As it meets the foolish it will meet even me
so why (I myself am shrewd) then is anything left to me?(1)
Then I thought in my heart that even this is futility.
For there is no remembrance of the shrewd or of the foolish for ever.
In that already in the days to come the whole will be forgotten
and so it is that the shrewd dies with the foolish.

So I hated those lives
for evil to me was the deed that was done under the sun
for the whole is futility and a tending of wind.
And I hated, I did, all my toil that I myself was as toil under the sun
that I must bequeath to the earthling that comes after me.
And who knows if that one will be shrewd or foolish?
Yet he will take charge over all my toil which I toiled
and in which I was shrewd under the sun.
So this is futility.

So I circled, my heart in despair, over all the toil that I toiled under the sun.
For here is an earthling whose toil is in shrewdness and in knowledge and in success
and to an earthling that did not toil for it
he will give it as his share.

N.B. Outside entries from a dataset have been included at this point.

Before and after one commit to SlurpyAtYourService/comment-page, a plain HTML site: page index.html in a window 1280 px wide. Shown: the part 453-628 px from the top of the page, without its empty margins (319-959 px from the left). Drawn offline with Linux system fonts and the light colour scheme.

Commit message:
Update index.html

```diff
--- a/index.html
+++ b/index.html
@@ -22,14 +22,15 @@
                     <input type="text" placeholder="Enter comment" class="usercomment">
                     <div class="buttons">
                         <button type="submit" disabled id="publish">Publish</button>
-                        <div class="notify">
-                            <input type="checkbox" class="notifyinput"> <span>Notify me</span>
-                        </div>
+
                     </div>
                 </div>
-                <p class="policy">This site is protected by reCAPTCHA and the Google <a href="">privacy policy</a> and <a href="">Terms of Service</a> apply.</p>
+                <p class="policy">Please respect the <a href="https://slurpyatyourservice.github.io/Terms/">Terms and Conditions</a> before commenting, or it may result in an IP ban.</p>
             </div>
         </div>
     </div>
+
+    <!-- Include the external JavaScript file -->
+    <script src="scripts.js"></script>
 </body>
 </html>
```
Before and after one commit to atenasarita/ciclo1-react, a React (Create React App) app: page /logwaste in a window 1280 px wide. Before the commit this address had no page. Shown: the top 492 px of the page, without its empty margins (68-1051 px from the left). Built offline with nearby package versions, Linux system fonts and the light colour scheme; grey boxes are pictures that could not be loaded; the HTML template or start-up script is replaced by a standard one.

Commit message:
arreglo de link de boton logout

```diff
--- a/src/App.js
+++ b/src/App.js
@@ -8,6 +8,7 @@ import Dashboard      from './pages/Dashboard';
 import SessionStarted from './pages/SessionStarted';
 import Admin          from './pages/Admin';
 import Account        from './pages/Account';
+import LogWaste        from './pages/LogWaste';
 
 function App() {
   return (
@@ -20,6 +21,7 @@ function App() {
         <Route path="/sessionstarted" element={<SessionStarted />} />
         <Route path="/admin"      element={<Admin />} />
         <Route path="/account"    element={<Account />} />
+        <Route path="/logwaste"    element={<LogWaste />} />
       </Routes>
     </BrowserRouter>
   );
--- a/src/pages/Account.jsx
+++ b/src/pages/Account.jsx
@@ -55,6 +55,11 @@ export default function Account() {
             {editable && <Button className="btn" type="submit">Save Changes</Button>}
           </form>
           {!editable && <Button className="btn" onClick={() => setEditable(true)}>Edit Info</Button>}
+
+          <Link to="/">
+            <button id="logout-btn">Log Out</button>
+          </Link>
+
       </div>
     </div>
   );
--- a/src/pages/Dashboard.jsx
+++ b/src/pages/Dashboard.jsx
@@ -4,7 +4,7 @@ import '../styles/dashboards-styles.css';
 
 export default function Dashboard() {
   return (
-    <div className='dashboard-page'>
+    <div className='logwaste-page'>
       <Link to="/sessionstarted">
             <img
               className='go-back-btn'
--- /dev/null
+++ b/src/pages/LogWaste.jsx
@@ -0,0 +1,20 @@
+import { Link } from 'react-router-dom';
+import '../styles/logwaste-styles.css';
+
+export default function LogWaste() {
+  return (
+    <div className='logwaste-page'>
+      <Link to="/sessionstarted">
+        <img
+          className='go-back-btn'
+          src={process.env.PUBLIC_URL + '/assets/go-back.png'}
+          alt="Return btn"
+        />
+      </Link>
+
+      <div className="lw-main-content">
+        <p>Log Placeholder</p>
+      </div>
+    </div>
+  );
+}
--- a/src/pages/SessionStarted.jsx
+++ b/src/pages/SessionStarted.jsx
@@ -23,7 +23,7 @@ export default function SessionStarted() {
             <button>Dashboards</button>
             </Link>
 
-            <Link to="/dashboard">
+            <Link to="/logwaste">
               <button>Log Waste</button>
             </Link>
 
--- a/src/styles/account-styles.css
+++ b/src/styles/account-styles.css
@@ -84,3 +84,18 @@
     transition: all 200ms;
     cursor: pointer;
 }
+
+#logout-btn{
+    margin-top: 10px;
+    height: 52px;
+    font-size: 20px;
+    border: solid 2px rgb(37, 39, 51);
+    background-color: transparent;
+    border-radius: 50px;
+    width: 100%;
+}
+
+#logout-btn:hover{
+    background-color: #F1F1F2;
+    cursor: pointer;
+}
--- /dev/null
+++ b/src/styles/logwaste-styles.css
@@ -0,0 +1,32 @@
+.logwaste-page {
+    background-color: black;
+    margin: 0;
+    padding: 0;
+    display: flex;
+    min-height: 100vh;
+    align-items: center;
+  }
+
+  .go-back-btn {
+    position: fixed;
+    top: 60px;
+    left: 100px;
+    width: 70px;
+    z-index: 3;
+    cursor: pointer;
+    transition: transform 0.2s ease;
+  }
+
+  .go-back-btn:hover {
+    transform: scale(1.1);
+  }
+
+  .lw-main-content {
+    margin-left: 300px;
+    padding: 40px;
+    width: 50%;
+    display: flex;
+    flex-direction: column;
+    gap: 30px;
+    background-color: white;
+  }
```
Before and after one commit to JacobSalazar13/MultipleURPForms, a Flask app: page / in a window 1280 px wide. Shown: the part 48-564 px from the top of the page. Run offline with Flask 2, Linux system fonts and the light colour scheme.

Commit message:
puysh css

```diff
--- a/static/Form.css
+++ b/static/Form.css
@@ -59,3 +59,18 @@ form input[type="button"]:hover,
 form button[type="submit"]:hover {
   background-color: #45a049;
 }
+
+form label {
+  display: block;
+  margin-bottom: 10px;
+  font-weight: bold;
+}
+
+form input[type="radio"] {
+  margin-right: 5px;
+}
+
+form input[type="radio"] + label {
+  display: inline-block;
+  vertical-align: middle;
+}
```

This also is futility and great evil.
For what is there to an earthling in all his toil and of his heart's tending that he has of toil under the sun?
For all his days are pain
and his business grief.
Even in the night there is no lying down for his heart.
Even this is futility for him.
There is no good for the earthling that eats and drinks and makes himself see good in his toil.
Even this I myself saw
for it is from the hand of God
For who eats or who hastes more than I?
For to an earthling that is good in his presence, he gives shrewdness and knowledge and happiness.
But to a sinner he gives business to gather and to heap up to give to the good in the presence of God.
There you have it: this is futility and a tending of wind.
(1) see the agony of the comments